5)   WHEN IN DOUBT, ASK!!: The parents of your students with allergies or health concerns should become your best friends. I mean, not literally, but it should feel that way sometimes. TALK to them. ASK them questions. Invite them in to meet with you. Ask them for reading material, checklists, etc. Anything that they used to learn what was OK and not OK.  Never make assumptions…always pick up the phone and check.
6)   LOVE THEM…JUST LIKE EVERY OTHER STUDENT:Yes, it seems scary and overwhelming at first…but just remember every student comes with his or her unique qualities that make you fall in love year after year. A food allergy is just a tiny fraction of a child. Don’t ever let yourself remember a student as “the insert allergy here girl/boy”. For the 1st week or 2 of school it may feel that way because it is the most important piece of information you learn that week. But in time you’ll see that there is so much more to that child. Focus on those things. Help him or her to see that a food allergy is not a defining characteristic, and that it never should be. Soon he or she will just be another one of your kids that you find yourself rambling on about at home or in social settings. I still love the confused looks I get every few weeks when I mention “my kids” around someone who immediately looks to my hand for a wedding ring and then make some kind of “you don’t look old enough to have kids” remark. Clearly not a teacher. Or a friend of teachers…they always understand 🙂

People with a lot of teacher friends always understand what “my kids” means. And they help you decorate your classroom to get ready for your new companions on the journey.

7)   HAVE A GREAT SCHOOL YEAR!!! I promise these crazy first few weeks will be over before we know it and life will finally settle down.

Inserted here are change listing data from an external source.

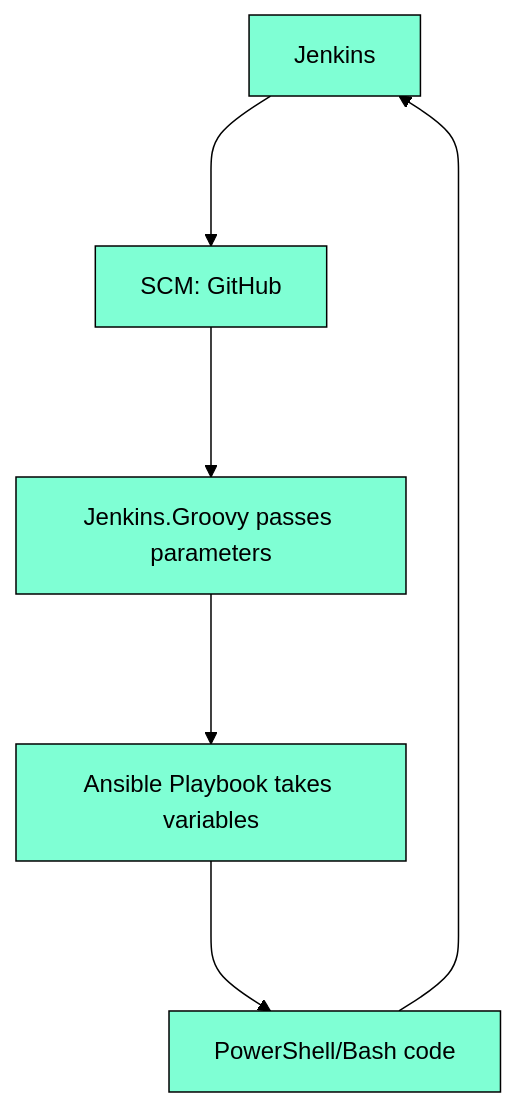
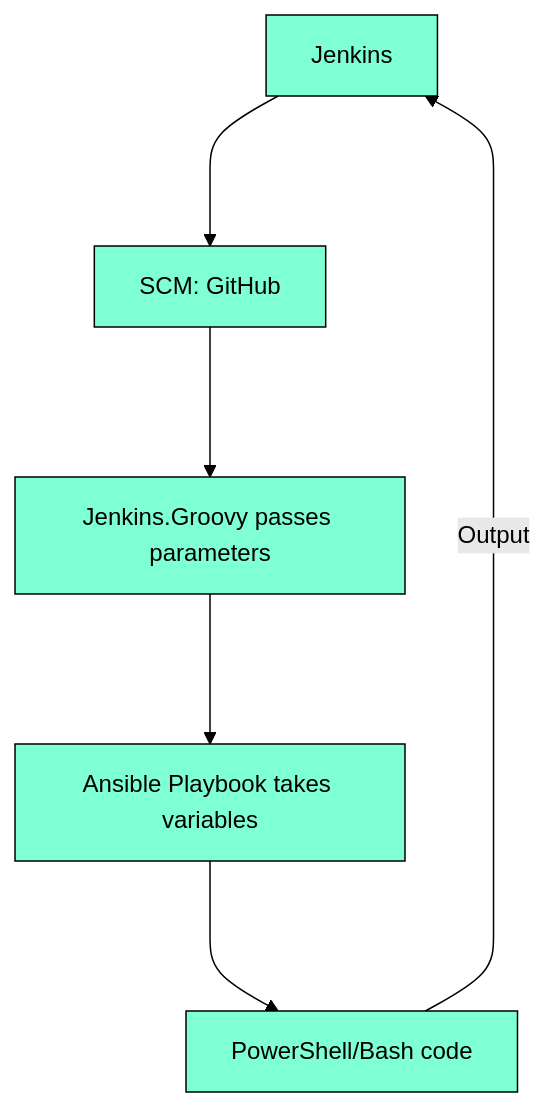
One commit to Lifailon/Deploy-PS-Module changed the second of 2 diagrams in README.md. Above: the diagram before and after it, drawn with Mermaid (forest theme).

Commit message:
test state

````diff
--- a/README.md
+++ b/README.md
@@ -15,11 +15,11 @@
 ```mermaid
 flowchart TD
     classDef class_color fill:#7FFFD4, stroke:#000, stroke-width:1px
     1[Jenkins]:::class_color
     2[SCM: GitHub]:::class_color
     3[Jenkins.Groovy passes parameters]:::class_color
     4[Ansible Playbook takes variables]:::class_color
     5[PowerShell/Bash code]:::class_color
     1--->2--->3--->4--->5
-    5--->1
+    5--Output-->1
 ```
````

You only get 180 days with your kids…make the most of every single one 🙂

The calm/organization doesn’t last long…they’re on their way!!